To add insult to injury, a group of Muslim women sits atop the Temple Mount when Jewish groups are permitted to visit, shouting catcalls and slurs for the duration, making the visit unpleasant.
Even though Israel's Supreme Court has upheld Jewish prayer rights on the Temple Mount, Jews generally are not permitted to pray or bring ritual objects there in order to avoid confrontation with Muslim worshipers at the Al-Aksa Mosque, Islam’s third holiest site. The Muslim Wakf, the Muslim religious administration charged with managing the Temple Mount site, oversees the site.
The Wakf has overseen the Temple Mount since 1187. When Israel retook the Temple Mount in June 1967, Israel agreed not to rock the boat and to leave the administration of the holy site with the Wakf.
That was a mistake.
A bill proposed earlier this month by the Jewish Home Party would set regular hours for Jewish prayer on the Temple Mount. That seems fair. I do not know if Muslims would be removed from the site during the Jewish prayer hours, though I think the site is big enough for both groups of worshippers. It certainly would be a great way to test the spirit of cooperativeness that would be needed under a peace deal, which should ensure that Jews have access to our holy sites in eastern Jerusalem.
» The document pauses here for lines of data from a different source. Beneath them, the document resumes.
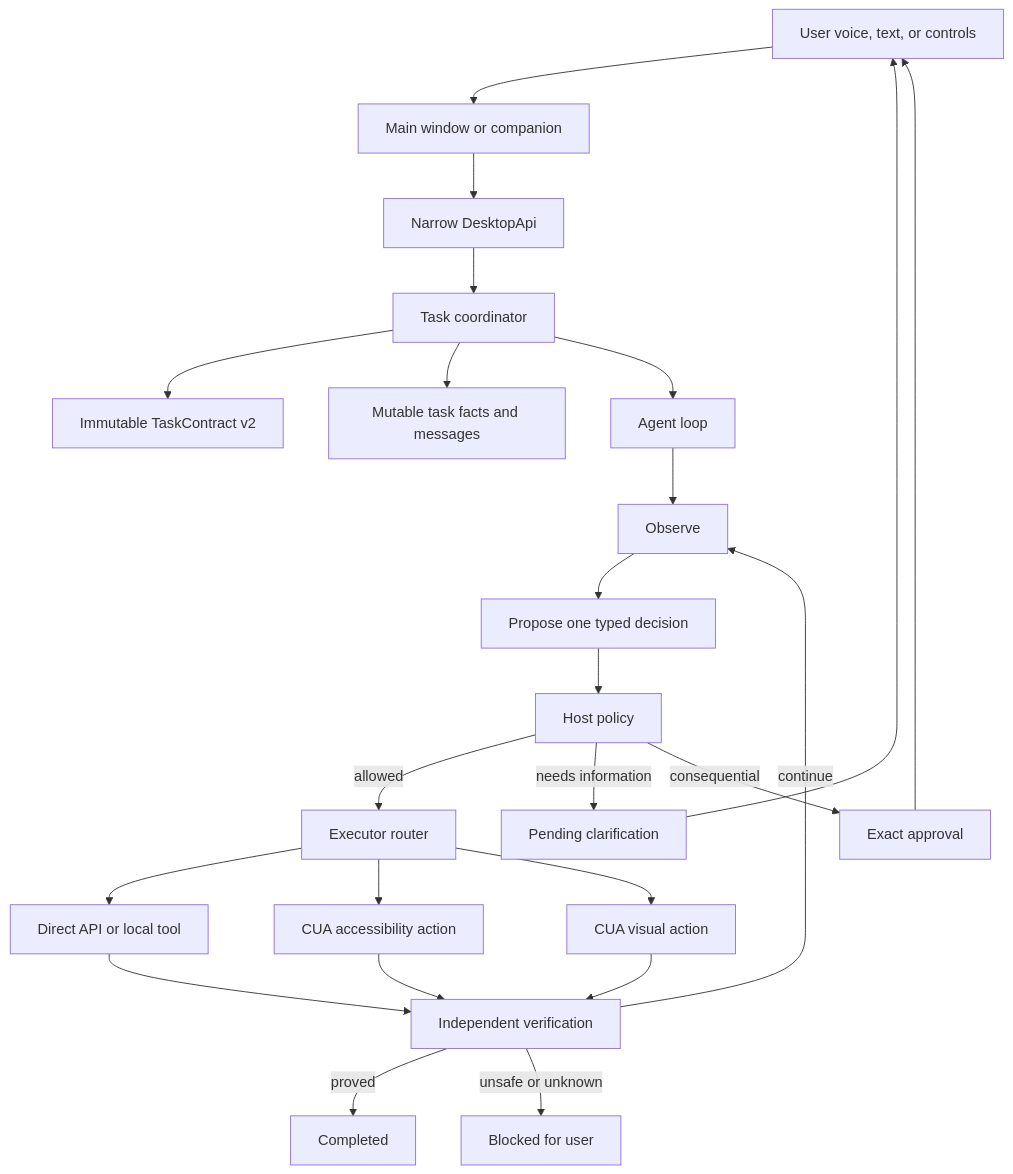
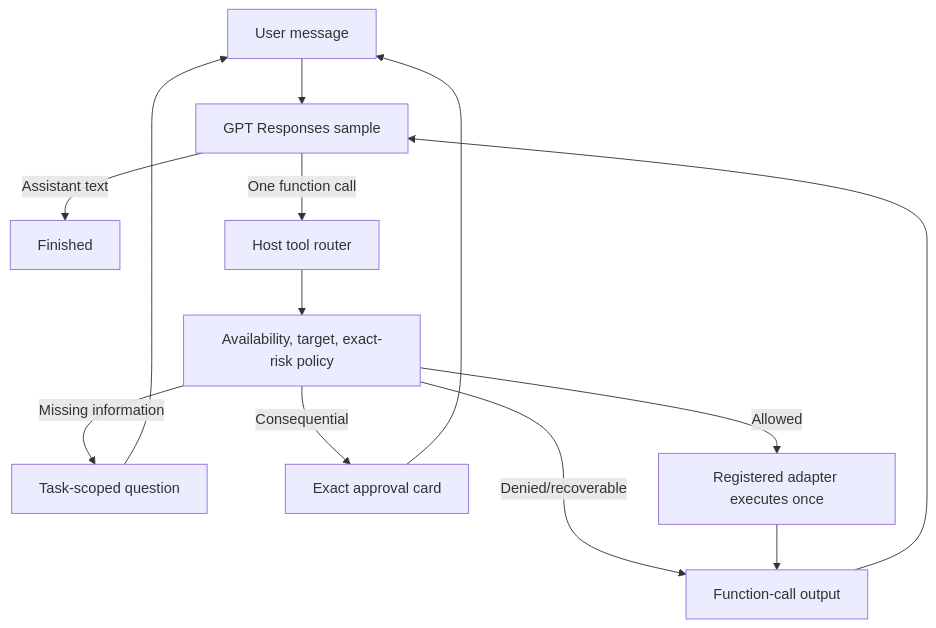
One commit to ducnguyen67201/TroCode changed the diagram in docs/conversational-task-execution.md. Above: the diagram before and after it, drawn with Mermaid. The commit also changed other lines of this file and 81 other files, not shown here.

````diff
--- a/docs/conversational-task-execution.md
+++ b/docs/conversational-task-execution.md
@@ -66,26 +10,15 @@
 ```mermaid
 flowchart TD
-    USER["User voice, text, or controls"] --> UI["Main window or companion"]
-    UI --> API["Narrow DesktopApi"]
-    API --> COORD["Task coordinator"]
-    COORD --> GOAL["Immutable TaskContract v2"]
-    COORD --> FACTS["Mutable task facts and messages"]
-    COORD --> LOOP["Agent loop"]
-    LOOP --> OBS["Observe"]
-    OBS --> DECIDE["Propose one typed decision"]
-    DECIDE --> POLICY["Host policy"]
-    POLICY -->|"allowed"| EXEC["Executor router"]
-    POLICY -->|"needs information"| ASK["Pending clarification"]
-    POLICY -->|"consequential"| APPROVE["Exact approval"]
+    USER["User message"] --> MODEL["GPT Responses sample"]
+    MODEL -->|"Assistant text"| DONE["Finished"]
+    MODEL -->|"One function call"| ROUTER["Host tool router"]
+    ROUTER --> POLICY["Availability, target, exact-risk policy"]
+    POLICY -->|"Denied/recoverable"| OUTPUT["Function-call output"]
+    POLICY -->|"Missing information"| ASK["Task-scoped question"]
+    POLICY -->|"Consequential"| APPROVE["Exact approval card"]
+    POLICY -->|"Allowed"| EXECUTE["Registered adapter executes once"]
     ASK --> USER
     APPROVE --> USER
-    EXEC --> DIRECT["Direct API or local tool"]
-    EXEC --> A11Y["CUA accessibility action"]
-    EXEC --> PIXEL["CUA visual action"]
-    DIRECT --> VERIFY["Independent verification"]
-    A11Y --> VERIFY
-    PIXEL --> VERIFY
-    VERIFY -->|"continue"| OBS
-    VERIFY -->|"proved"| DONE["Completed"]
-    VERIFY -->|"unsafe or unknown"| STOP["Blocked for user"]
+    EXECUTE --> OUTPUT
+    OUTPUT --> MODEL
 ```
````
But if a recent Knesset committee meeting is any indication, I would be very wary of any deal with the Palestinians.
During the meeting last week of the Knesset Committee for the Interior, Arab-Israeli lawmakers – yes, citizens of Israel democratically elected to serve in the government – objected to Jewish access to the Temple Mount, and rejected Jewish claims to the holy site. They also threatened a third Intifada, or Arab uprising, over the concept.
“There is no such thing as the Temple Mount, there is only the al-Aksa Mosque,” Arab lawmaker Jamal Zahalke of the Balad Party said. “The second Intifada broke out because of Al Aksa and the third intifada will break out because of you,” Ahmed Tibi of the United Arab List said before he was ejected from the meeting for incitement.
I would be remiss if I did not mention that the Chief Rabbinate of Israel objects to Jewish visitation on the Temple Mount out of concern that visitors will step in the area of the holy of holies, prohibited for all Jews but the Kohen Gadol on Yom Kippur in the time of the Holy Temple. But many respected rabbis have outlined parameters for visiting the Temple Mount that are believed to comport with Jewish law.
And those Jews who want to pray on the Temple Mount should be allowed to without fear of arrest.